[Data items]
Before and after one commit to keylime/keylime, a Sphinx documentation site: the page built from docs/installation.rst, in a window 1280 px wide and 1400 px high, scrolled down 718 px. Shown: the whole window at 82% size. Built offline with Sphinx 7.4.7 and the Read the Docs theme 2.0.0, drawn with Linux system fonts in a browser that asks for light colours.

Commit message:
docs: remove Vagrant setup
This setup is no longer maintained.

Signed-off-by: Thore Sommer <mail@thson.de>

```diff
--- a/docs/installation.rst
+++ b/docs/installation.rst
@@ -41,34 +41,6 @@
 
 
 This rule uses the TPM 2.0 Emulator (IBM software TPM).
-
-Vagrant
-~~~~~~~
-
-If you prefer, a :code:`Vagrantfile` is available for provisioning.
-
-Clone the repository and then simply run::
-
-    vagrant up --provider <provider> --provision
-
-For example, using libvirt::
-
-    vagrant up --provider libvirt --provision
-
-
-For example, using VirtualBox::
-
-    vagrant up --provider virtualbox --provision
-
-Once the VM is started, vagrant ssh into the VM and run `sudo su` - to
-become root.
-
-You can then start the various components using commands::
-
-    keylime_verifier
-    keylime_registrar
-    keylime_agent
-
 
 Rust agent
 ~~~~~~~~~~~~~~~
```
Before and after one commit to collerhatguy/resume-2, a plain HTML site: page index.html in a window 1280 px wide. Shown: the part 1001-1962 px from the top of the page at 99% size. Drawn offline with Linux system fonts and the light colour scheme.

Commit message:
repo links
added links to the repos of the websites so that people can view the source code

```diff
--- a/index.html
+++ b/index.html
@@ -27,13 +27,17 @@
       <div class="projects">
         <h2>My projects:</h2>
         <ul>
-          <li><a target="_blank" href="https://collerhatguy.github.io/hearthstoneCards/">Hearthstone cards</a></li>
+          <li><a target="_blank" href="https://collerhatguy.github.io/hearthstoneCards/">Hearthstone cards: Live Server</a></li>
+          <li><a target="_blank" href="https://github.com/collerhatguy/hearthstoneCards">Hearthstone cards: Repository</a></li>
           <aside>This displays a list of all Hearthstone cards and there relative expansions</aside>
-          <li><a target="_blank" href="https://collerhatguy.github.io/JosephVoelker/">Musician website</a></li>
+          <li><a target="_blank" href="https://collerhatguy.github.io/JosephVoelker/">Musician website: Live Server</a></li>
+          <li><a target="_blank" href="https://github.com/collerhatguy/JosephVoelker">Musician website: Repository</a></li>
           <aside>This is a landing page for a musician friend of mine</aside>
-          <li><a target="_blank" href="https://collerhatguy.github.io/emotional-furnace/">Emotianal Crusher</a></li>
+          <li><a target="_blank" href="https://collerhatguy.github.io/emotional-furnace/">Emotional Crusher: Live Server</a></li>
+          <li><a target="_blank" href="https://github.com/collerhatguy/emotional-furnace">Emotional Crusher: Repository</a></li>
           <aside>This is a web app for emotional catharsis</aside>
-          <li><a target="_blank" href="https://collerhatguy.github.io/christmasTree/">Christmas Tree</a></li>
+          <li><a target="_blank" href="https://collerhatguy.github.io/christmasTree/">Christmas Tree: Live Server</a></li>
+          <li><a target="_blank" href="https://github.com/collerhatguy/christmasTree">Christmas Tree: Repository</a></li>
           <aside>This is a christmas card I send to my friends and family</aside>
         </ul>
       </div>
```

▶ [Your assignment]: Every entry is to be repeated exactly as it stands.

▶ [Answer space]:
Before and after one commit to keylime/keylime, a Sphinx documentation site: the page built from docs/installation.rst, in a window 1280 px wide and 1400 px high, scrolled down 718 px. Shown: the whole window at 82% size. Built offline with Sphinx 7.4.7 and the Read the Docs theme 2.0.0, drawn with Linux system fonts in a browser that asks for light colours.

Commit message:
docs: remove Vagrant setup
This setup is no longer maintained.

Signed-off-by: Thore Sommer <mail@thson.de>

```diff
--- a/docs/installation.rst
+++ b/docs/installation.rst
@@ -41,34 +41,6 @@
 
 
 This rule uses the TPM 2.0 Emulator (IBM software TPM).
-
-Vagrant
-~~~~~~~
-
-If you prefer, a :code:`Vagrantfile` is available for provisioning.
-
-Clone the repository and then simply run::
-
-    vagrant up --provider <provider> --provision
-
-For example, using libvirt::
-
-    vagrant up --provider libvirt --provision
-
-
-For example, using VirtualBox::
-
-    vagrant up --provider virtualbox --provision
-
-Once the VM is started, vagrant ssh into the VM and run `sudo su` - to
-become root.
-
-You can then start the various components using commands::
-
-    keylime_verifier
-    keylime_registrar
-    keylime_agent
-
 
 Rust agent
 ~~~~~~~~~~~~~~~
```
Before and after one commit to collerhatguy/resume-2, a plain HTML site: page index.html in a window 1280 px wide. Shown: the part 1001-1962 px from the top of the page at 99% size. Drawn offline with Linux system fonts and the light colour scheme.

Commit message:
repo links
added links to the repos of the websites so that people can view the source code

```diff
--- a/index.html
+++ b/index.html
@@ -27,13 +27,17 @@
       <div class="projects">
         <h2>My projects:</h2>
         <ul>
-          <li><a target="_blank" href="https://collerhatguy.github.io/hearthstoneCards/">Hearthstone cards</a></li>
+          <li><a target="_blank" href="https://collerhatguy.github.io/hearthstoneCards/">Hearthstone cards: Live Server</a></li>
+          <li><a target="_blank" href="https://github.com/collerhatguy/hearthstoneCards">Hearthstone cards: Repository</a></li>
           <aside>This displays a list of all Hearthstone cards and there relative expansions</aside>
-          <li><a target="_blank" href="https://collerhatguy.github.io/JosephVoelker/">Musician website</a></li>
+          <li><a target="_blank" href="https://collerhatguy.github.io/JosephVoelker/">Musician website: Live Server</a></li>
+          <li><a target="_blank" href="https://github.com/collerhatguy/JosephVoelker">Musician website: Repository</a></li>
           <aside>This is a landing page for a musician friend of mine</aside>
-          <li><a target="_blank" href="https://collerhatguy.github.io/emotional-furnace/">Emotianal Crusher</a></li>
+          <li><a target="_blank" href="https://collerhatguy.github.io/emotional-furnace/">Emotional Crusher: Live Server</a></li>
+          <li><a target="_blank" href="https://github.com/collerhatguy/emotional-furnace">Emotional Crusher: Repository</a></li>
           <aside>This is a web app for emotional catharsis</aside>
-          <li><a target="_blank" href="https://collerhatguy.github.io/christmasTree/">Christmas Tree</a></li>
+          <li><a target="_blank" href="https://collerhatguy.github.io/christmasTree/">Christmas Tree: Live Server</a></li>
+          <li><a target="_blank" href="https://github.com/collerhatguy/christmasTree">Christmas Tree: Repository</a></li>
           <aside>This is a christmas card I send to my friends and family</aside>
         </ul>
       </div>
```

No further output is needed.